It’s no secret that our country’s approach to mental health care is broken. In 2020, one in five adults in the U.S. experienced a mental health episode, and 4.9 million of them were unable to access needed care. Our systems are simply not set up to address the root causes of mental health challenges.
Many social entrepreneurs in the Stand Together Community are taking a stand against this status quo. They’ve designed innovative approaches to tackle mental health challenges in all their forms—addressing root causes, delivering care in new ways, and breaking social stigmas.
Here are five examples of entrepreneurial organizations and mental health nonprofits that are reimagining care. As part of our new Impact Partner Grant Program, we’re working together to grow their impact over the next three years.
Mental health for survivors of sexual abuse
Saprea, formerly known as The Younique Foundation, is committed to the hard work of healing survivors of childhood sexual abuse. Instead of focusing on fear or shame, Saprea empowers women in their community to strengthen their mental health and liberate themselves from the lasting impacts of trauma.
Saprea identifies three strategic commitments: retreats and resources for individuals who were abused, education for parents and caregivers to better protect their children, and public awareness to eradicate child sexual abuse altogether.
Mental health for survivors of trauma
Give an Hour was founded on the observation that individuals who face major trauma also face major barriers to mental health care. Today, the mental health nonprofit offers no-cost care to people impacted by military service, mass violence, the opioid crisis, and interpersonal violence.

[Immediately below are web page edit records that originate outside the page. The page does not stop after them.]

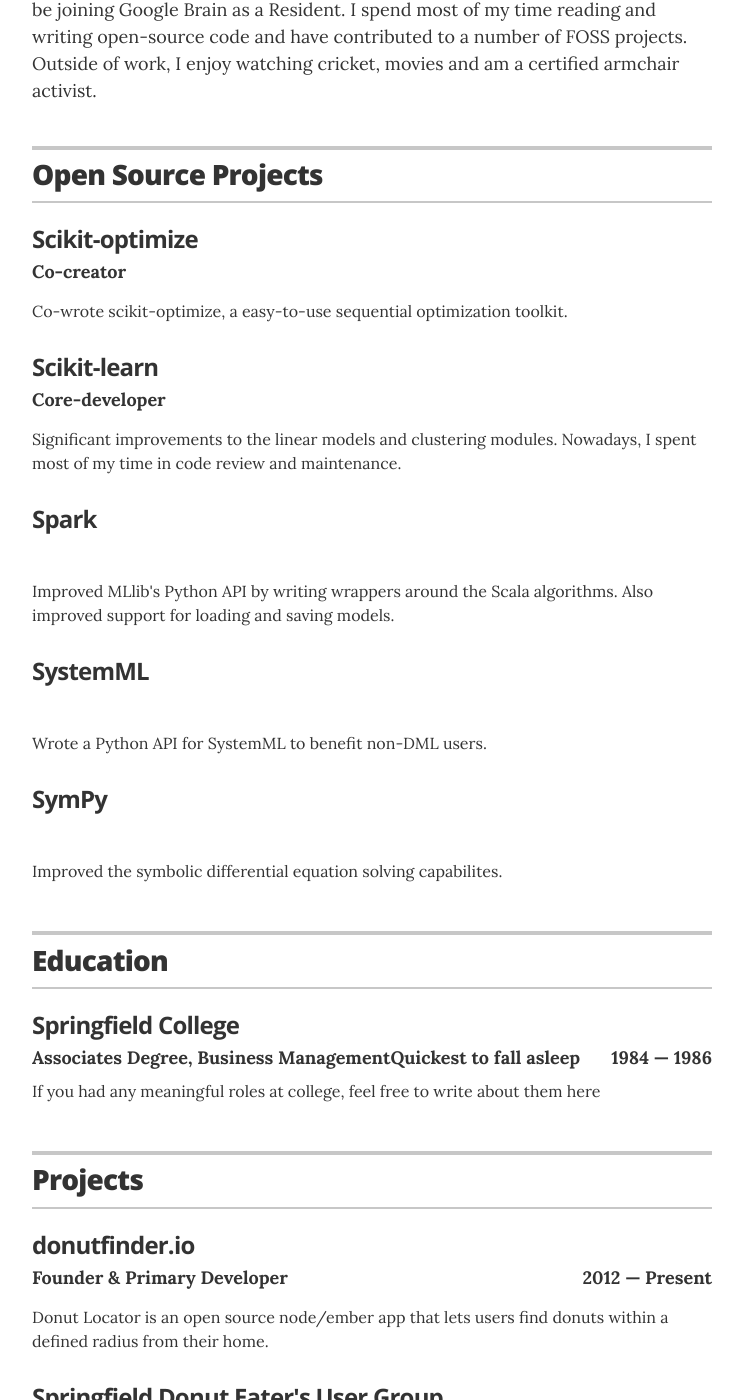
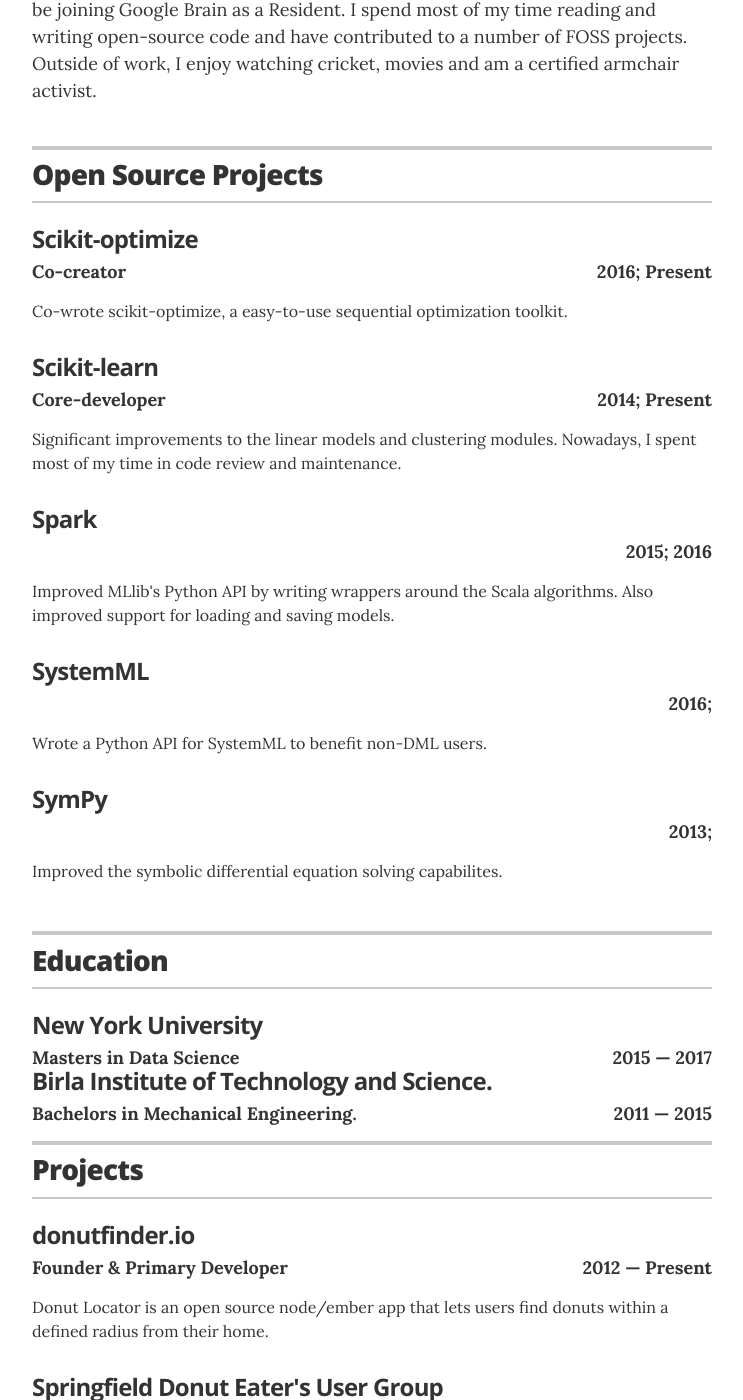
Before and after one commit to MechCoder/MechCoder.github.io, a Jekyll site: the page built from index.html, in a window 1280 px wide and 1400 px high, scrolled down 317 px. Shown: the whole window, without its empty margins (268-1011 px from the left). Built offline with Jekyll 4.4.1, drawn with Linux system fonts in a browser that asks for light colours.

Commit message:
Update education

```diff
--- a/_data/education.yml
+++ b/_data/education.yml
@@ -1,6 +1,8 @@
 # Degree
-- degree: Associates Degree, Business Management
-  uni: Springfield College
-  year: 1984 &mdash; 1986
-  awards: Quickest to fall asleep
-  summary: If you had any meaningful roles at college, feel free to write about them here
+- degree: Masters in Data Science
+  uni: New York University
+  year: 2015 &mdash; 2017
+
+- degree: Bachelors in Mechanical Engineering.
+  uni: Birla Institute of Technology and Science.
+  year: 2011 &mdash; 2015
--- a/_data/experience.yml
+++ b/_data/experience.yml
@@ -2,19 +2,27 @@
 # Scikit-optimize
 - company: Scikit-optimize
   position: Co-creator
+  duration: 2016; Present
   summary: Co-wrote scikit-optimize, a easy-to-use sequential optimization toolkit.
 
 # Scikit-learn
 - company: Scikit-learn
   position: Core-developer
+  duration: 2014; Present
   summary: Significant improvements to the linear models and clustering modules. Nowadays, I spent most of my time in code review and maintenance.
 
 # Spark
 - company: Spark
+  postion: Contributor
+  duration: 2015; 2016
   summary: Improved MLlib's Python API by writing wrappers around the Scala algorithms. Also improved support for loading and saving models.
 
 - company: SystemML
+  postion: Contributor
+  duration: 2016;
   summary: Wrote a Python API for SystemML to benefit non-DML users.
 
 - company: SymPy
+  postion: Contributor
+  duration: 2013;
   summary: Improved the symbolic differential equation solving capabilites.
```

Despite a national shortage of mental health providers, Give an Hour is able to deliver their critical service through the power of community. They built a national network that includes thousands of professionals who agree to provide one hour of pro bono services each week. This network fills a critical gap in the mental health industry and enables Give an Hour to be very responsive to evolving needs at a community level.
Mental health for fathers and families
There are more than 4.5 million absent fathers in the U.S. today. What would families look like if we directly invested in the success of fathers, instead of expecting them to fail? That’s the innovative question that inspired Father’ Uplift, the country’s first mental health and substance abuse facility that focuses on fathers and their families.
By empowering fathers to overcome the barriers they face, Fathers’ UpLift keeps them engaged in their children’s lives, instead of removing them from the equation. From counseling, to coaching, to advocacy, every father in the program gets personalized support and wraparound services to become a better caretaker.
Mental health for incarcerated individuals
Prison Yoga Project brings yoga practices to thousands of incarcerated people around the country. Their team identified that most incarcerated people have a history of interpersonal trauma that feeds cycles of harm and self-harm. Their entrepreneurial breakthrough was to use yoga as a tool for transformational healing.
Prison Yoga Project isn’t exclusively a mental health nonprofit, but their innovative approach addresses unresolved traumas and improves mental health and personal rehabilitation. In the process, they are also setting a new vision for criminal justice in America, showcasing the potential of restorative strategies and identifying the shortcomings of punitive measures.
Mental health for victims of domestic violence
Leap to Success believes in the potential of every woman, particularly those who have overcome domestic violence, homelessness, and other major life challenges. Recognizing that domestic violence victims face a long road to build self-confidence, Leap to Success was founded on best practices in mental health, therapy, coaching, and business training to help women turn adversity into strength. Every participant in the program is given the opportunity to develop new habits, confidence, and leadership skills.
Want more examples of social entrepreneurs transforming communities across the country? Explore the Catalyst Directory.